I noticed a feed yesterday that Twitter was planning on including ads. To be honest I took this as a possible fait accompli and didn’t dive into the article.
But a dialogue on Twitter between Obvious’s Ev Williams and Techcrunch‘s Mike Arrington alerted me that someting was awry – the gist of it: “what has Duncan Riley done to piss off one of the Valleys entrepreneur heavyweights, this time.”
Turns out Duncan blogged on Techcrunch about Twitter becoming ad-supported without checking with the Twitter team. This has sparked a flame of comments about Duncan’s blogging, which I won’t dive into here – suffice it to say I really like having (at least one) an Aussie blogging for one of the bigger tech blogs. [An aside: this is of course a reference to the demise of Nik Cubrilovic as a Techcrunch insider and contributor]
What is perhaps more interesting though, is the question this raises around blogging versus old media. I agree with Nate Westheimer that veracity is paramount, but speed is soooo sweet too. Think about it – stories I’ve filed with the old media can take weeks to surface in the newspapers, whereas blog posts are instant. In addition, blogs can react quickly — see my previous post re Peerinfluence as a perfect example…
Where is the trend taking us though?
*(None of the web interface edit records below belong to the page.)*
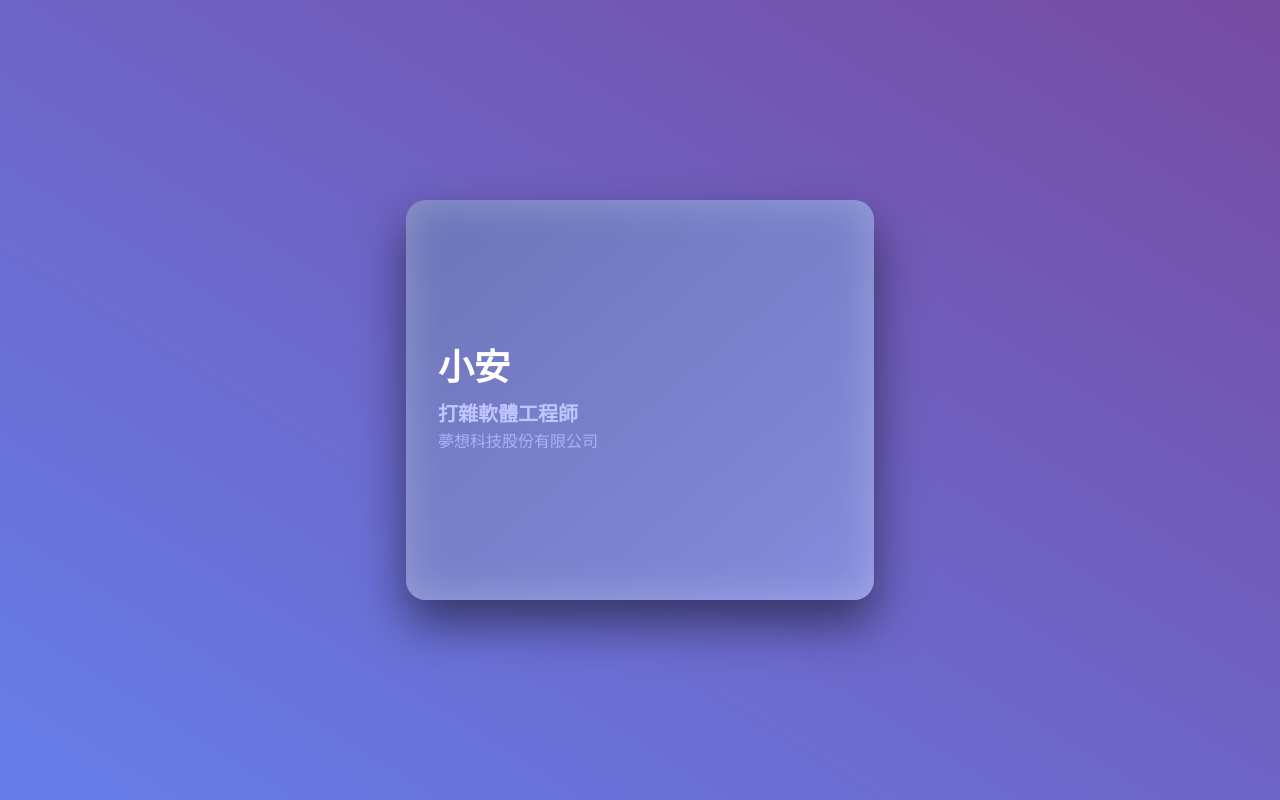
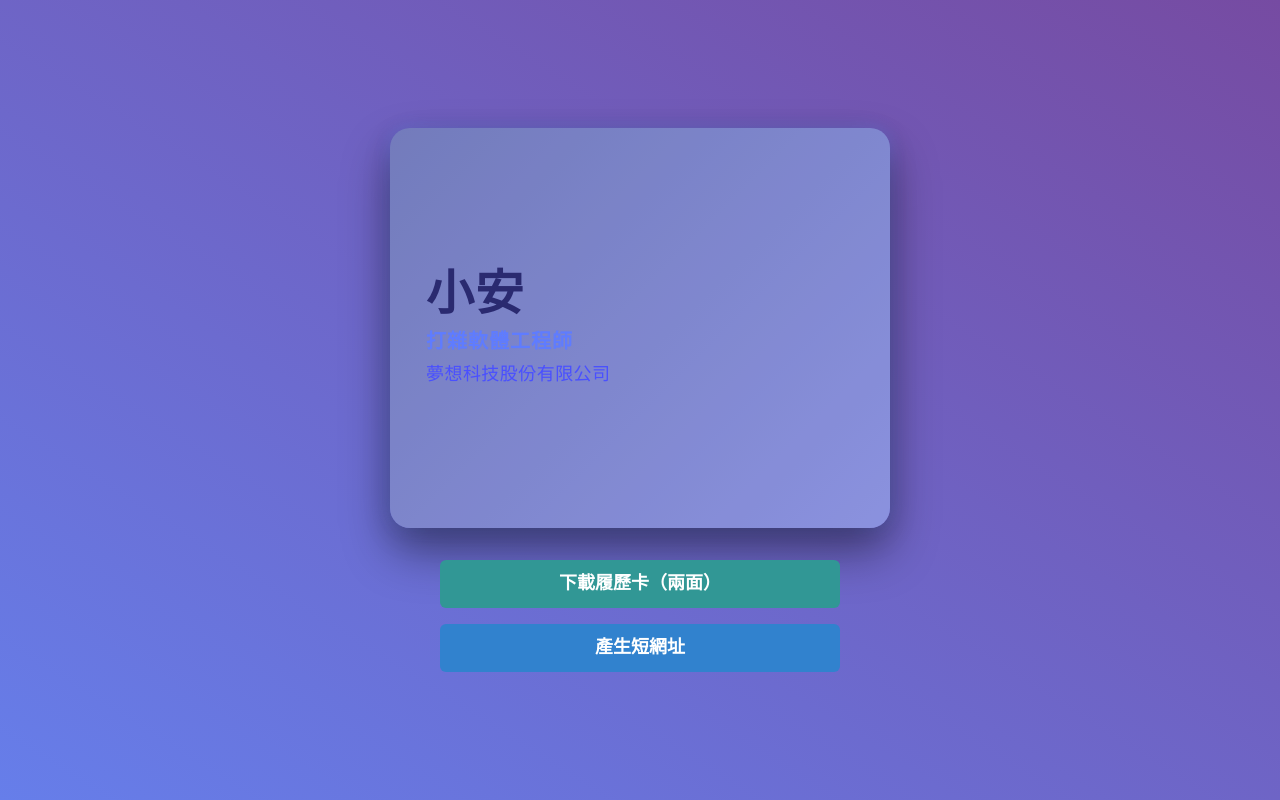
Before and after one commit to a920604a/my-business-card, a React (Vite) app: page / in a window 1280 px wide. Built offline with nearby package versions, Linux system fonts and the light colour scheme.

Commit message:
feat: add download and short URL generation features, enhance UI with new styles and tooltips

```diff
--- a/package.json
+++ b/package.json
@@ -14,7 +14,9 @@
     "@chakra-ui/react": "^2.8.0",
     "@emotion/react": "^11.11.0",
     "@emotion/styled": "^11.11.0",
+    "downloadjs": "^1.4.7",
     "framer-motion": "^10.12.16",
+    "html-to-image": "^1.11.13",
     "react": "^18.2.0",
     "react-dom": "^18.2.0",
     "react-qr-code": "^2.0.15"
--- a/src/App.jsx
+++ b/src/App.jsx
@@ -9,9 +9,12 @@ import {
   Heading,
   useClipboard,
   VisuallyHidden,
+  Tooltip,
 } from "@chakra-ui/react";
 import { motion } from "framer-motion";
 import QRCode from "react-qr-code";
+import * as htmlToImage from "html-to-image";
+import download from "downloadjs";
 
 const MotionBox = motion(Box);
 
@@ -20,18 +23,21 @@ const faceStyles = {
   width: "100%",
   height: "100%",
   borderRadius: "20px",
-  padding: "28px 32px",
+  padding: "32px 36px",
   display: "flex",
   flexDirection: "column",
   justifyContent: "center",
   boxSizing: "border-box",
   backfaceVisibility: "hidden",
+  boxShadow: "0 8px 30px rgba(0, 0, 0, 0.12)",
 };
 
 export default function App() {
   const [data, setData] = useState(null);
   const [flipped, setFlipped] = useState(false);
+  const [shortUrl, setShortUrl] = useState("");
   const audioRef = useRef(null);
+  const cardRef = useRef(null);
 
   useEffect(() => {
     fetch(`${import.meta.env.BASE_URL || "/"}data.json`)
@@ -46,9 +52,91 @@ export default function App() {
     if (navigator.vibrate) navigator.vibrate(100);
   };
 
+const handleDownloadBothSides = async () => {
+  if (!cardRef.current) return;
+
+  const frontEl = cardRef.current.querySelector(".front");
+  const backEl = cardRef.current.querySelector(".back");
+  if (!frontEl || !backEl) {
+    alert("找不到正面或背面元素");
+    return;
+  }
+
+  try {
+    // 正面截圖
+    const frontDataUrl = await htmlToImage.toPng(frontEl, {
+      backgroundColor: null,
+      quality: 1,
+      pixelRatio: 2,
+    });
+
+    // 背面截圖前移除旋轉
+    const originalTransform = backEl.style.transform;
+    backEl.style.transform = "none";
+
+    const backDataUrl = await htmlToImage.toPng(backEl, {
+      backgroundColor: null,
+      quality: 1,
+      pixelRatio: 2,
+    });
+
+    backEl.style.transform = originalTransform;
+
+    const frontImg = new Image();
+    const backImg = new Image();
+
+    await Promise.all([
+      new Promise((res) => {
+        frontImg.onload = res;
+        frontImg.src = frontDataUrl;
+      }),
+      new Promise((res) => {
+        backImg.onload = res;
+        backImg.src = backDataUrl;
+      }),
+    ]);
+
+    // 合成上下排列
+    const canvas = document.createElement("canvas");
+    const width = Math.max(frontImg.width, backImg.width);
+    const height = frontImg.height + backImg.height;
+    canvas.width = width;
+    canvas.height = height;
+
+    const ctx = canvas.getContext("2d");
+    if (!ctx) throw new Error("無法取得 Canvas 2D context");
+
+    ctx.fillStyle = "#f9f9fb"; // 淺灰背景，比純白更柔和
+    ctx.fillRect(0, 0, width, height);
+
+    ctx.drawImage(frontImg, 0, 0);
+    // 這裡改成直接畫 backImg，移除水平翻轉
+    ctx.drawImage(backImg, 0, frontImg.height);
+
+    const combinedDataUrl = canvas.toDataURL("image/png");
+    download(combinedDataUrl, "resume-card-both-sides.png");
+  } catch (error) {
+    alert("下載圖片失敗：" + error);
+  }
+};
+
+
+  const handleGenerateShortUrl = async () => {
+    const longUrl = window.location.href;
+    try {
+      const res = await fetch(
+        `https://tinyurl.com/api-create.php?url=${encodeURIComponent(longUrl)}`
+      );
+      const url = await res.text();
+      setShortUrl(url);
+    } catch {
+      alert("產生短網址失敗！");
+    }
+  };
+
   if (!data) {
     return (
-      <Text mt={20} textAlign="center" color="white">
+      <Text mt={20} textAlign="center" color="white" fontSize="xl">
         載入中...
       </Text>
     );
@@ -65,8 +153,10 @@ export default function App() {
         justify="center"
         userSelect="none"
         sx={{ WebkitTapHighlightColor: "transparent" }}
+        flexDirection="column"
+        px={4}
       >
-        <Box w="100vw" maxW="500px" px={4} sx={{ perspective: "1200px" }}>
+        <Box w="100%" maxW="500px" sx={{ perspective: "1200px" }} ref={cardRef}>
           <MotionBox
             onClick={handleFlip}
             role="button"
@@ -84,61 +174,101 @@ export default function App() {
               transformStyle: "preserve-3d",
               cursor: "pointer",
               borderRadius: "20px",
-              boxShadow: "0 24px 48px rgba(0,0,0,0.5)",
-              background: "linear-gradient(to right bottom, #4c57a9, #6a73d6)",
+              boxShadow:
+                "0 24px 48px rgba(0,0,0,0.4), 0 0 15px rgba(102, 126, 234, 0.5)",
+              background: "linear-gradient(135deg, #4c57a9, #6a73d6)",
             }}
           >
-            {/* Front */}
+            {/* 正面 */}
             <Box
+              className="front"
               sx={faceStyles}
-              bg="rgba(255, 255, 255, 0.18)"
-              boxShadow="inset 0 0 40px rgba(255,255,255,0.25)"
+              bg="rgba(255, 255, 255, 0.22)"
+              boxShadow="inset 0 0 40px rgba(255,255,255,0.3)"
               transform="rotateY(0deg)"
+              color="#1e1e2f"
             >
-              <Heading as="h1" size="xl" mb={3}>
+              <Heading as="h1" size="2xl" mb={3} fontWeight="bold" letterSpacing="wide" color="#2a2a70">
                 {data.name}
               </Heading>
-              <Heading as="h3" size="md" mb={1} fontWeight="600" color="#c0c7ff">
+              <Heading
+                as="h3"
+                size="md"
+                mb={2}
+                fontWeight="600"
+                color="#5f7cff"
+                letterSpacing="wider"
+                textTransform="uppercase"
+              >
                 {data.title}
               </Heading>
-              <Text fontSize="md" fontWeight="400" color="#aab2ff">
+              <Text fontSize="lg" fontWeight="500" color="#4a50ff" letterSpacing="wide">
                 {data.company}
               </Text>
+
             </Box>
 
-            {/* Back */}
+            {/* 背面 */}
             <Box
+              className="back"
               sx={faceStyles}
-              bg="rgba(255, 255, 255, 0.15)"
-              boxShadow="inset 0 0 40px rgba(0,0,0,0.35)"
+              bg="rgba(30, 30, 47, 0.85)"
+              boxShadow="inset 0 0 50px rgba(0,0,0,0.45)"
               transform="rotateY(180deg)"
-              color="#eaeaff"
+              color="#d6d6ff"
               fontSize="16px"
               display="flex"
               justifyContent="space-between"
               flexDirection="column"
               overflowWrap="break-word"
+              letterSpacing="0.03em"
             >
               <Box display="flex" flexDirection="column" gap={4}>
-                <CopyButton label="複製電話" text={data.phone} icon="📞" />
-                <CopyButton label="複製 Email" text={data.email} icon="📧" />
+                <CopyButton label="電話" text={data.phone} icon="📞" />
+                <CopyButton label="Email" text={data.email} icon="📧" />
 
-                <Flex justify="center" gap={5}>
+                <Flex justify="center" gap={6} mt={2}>
                   <CustomLink href={data.linkedin} label="LinkedIn" />
                   <CustomLink href={data.github} label="GitHub" />
                 </Flex>
               </Box>
 
-              <Box mt={2} display="flex" flexDirection="column" alignItems="center" gap={2}>
-                <QRCode value={data.website} size={160} />
-                <Text fontSize="sm" color="#b0b6ffcc">
+              <Box mt={4} display="flex" flexDirection="column" alignItems="center" gap={3}>
+                <Box
+                  p={3}
+                  bg="rgba(255,255,255,0.1)"
+                  borderRadius="md"
+                  boxShadow="0 0 15px rgba(102, 126, 234, 0.6)"
+                >
+                  <QRCode value={data.website} size={160} bgColor="transparent" fgColor="#aabbff" />
+                </Box>
+                <Text fontSize="sm" color="#b0b6ffcc" letterSpacing="wide">
                   掃描訪問我的網站
                 </Text>
               </Box>
             </Box>
           </MotionBox>
         </Box>
-        <audio ref={audioRef} src="/flip-sound.mp3" preload="auto" />
+
+        {/* 分享區域 */}
+        <Flex mt={8} flexDirection="column" align="center" gap={4} w="100%" maxW="400px">
+          <Button colorScheme="teal" size="lg" onClick={handleDownloadBothSides} w="100%">
+            下載履歷卡（兩面）
+          </Button>
+          <Button colorScheme="blue" size="lg" onClick={handleGenerateShortUrl} w="100%">
+            產生短網址
+          </Button>
+          {shortUrl && (
+            <Text fontSize="sm" textAlign="center" mt={2} wordBreak="break-all" color="#e3e3ff">
+              短網址：
+              <Link href={shortUrl} isExternal color="yellow.300" fontWeight="bold">
+                {shortUrl}
+              </Link>
+            </Text>
+          )}
+        </Flex>
+
+        <audio ref={audioRef} src={`${import.meta.env.BASE_URL}flip-sound.mp3`} preload="auto" />
       </Flex>
     </ChakraProvider>
   );
@@ -148,29 +278,24 @@ function CopyButton({ label, text, icon }) {
   const { hasCopied, onCopy } = useClipboard(text);
 
   return (
+    <Tooltip label={hasCopied ? "已複製" : `複製${label}`} closeOnClick={false} hasArrow>
       <Button
         onClick={(e) => {
           e.stopPropagation();
           onCopy();
-        alert(`已複製：${text}`);
         }}
-      bg="#5667c9"
-      _hover={{ bg: "#4559b3" }}
-      _active={{ bg: "#3f4f9c" }}
-      borderRadius="10px"
-      fontSize="18px"
-      fontWeight="700"
-      textAlign="left"
-      p="14px 20px"
-      whiteSpace="normal"
-      wordBreak="break-word"
+        size="md"
+        variant="ghost"
+        colorScheme={hasCopied ? "green" : "whiteAlpha"}
+        fontWeight="semibold"
+        fontSize="md"
+        leftIcon={<span style={{ fontSize: "20px" }}>{icon}</span>}
+        _focus={{ boxShadow: "outline" }}
       >
-      <Box as="span" mr={2}>
-        {icon}
-      </Box>
         {text}
-      <VisuallyHidden>{hasCopied ? "已複製" : "未複製"}</VisuallyHidden>
+        <VisuallyHidden>複製{label}</VisuallyHidden>
       </Button>
+    </Tooltip>
   );
 }
 
@@ -179,15 +304,14 @@ function CustomLink({ href, label }) {
     <Link
       href={href}
       isExternal
-      px={4}
-      py={2}
-      borderRadius="16px"
-      fontWeight="700"
-      color="#9faeff"
-      bg="rgba(255,255,255,0.2)"
-      _hover={{ bg: "rgba(255,255,255,0.35)" }}
-      boxShadow="0 3px 8px rgba(255,255,255,0.2)"
-      onClick={(e) => e.stopPropagation()}
+      fontWeight="bold"
+      fontSize="md"
+      color="#a3aaff"
+      _hover={{ color: "#d6d6ff" }}
+      _focus={{ boxShadow: "outline" }}
+      px={2}
+      py={1}
+      borderRadius="md"
     >
       {label}
     </Link>
```
Also changed, not shown: 1 other file (tests, documents, lock files or other folders). Lines whose indentation alone changed are shown as unchanged.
I believe that old media will continue to wane as long as it makes readers wait for stories, but I also believe that blogging will continue to lift its game and the major blogs will get better at fact checking especially if they want to be seen as credible.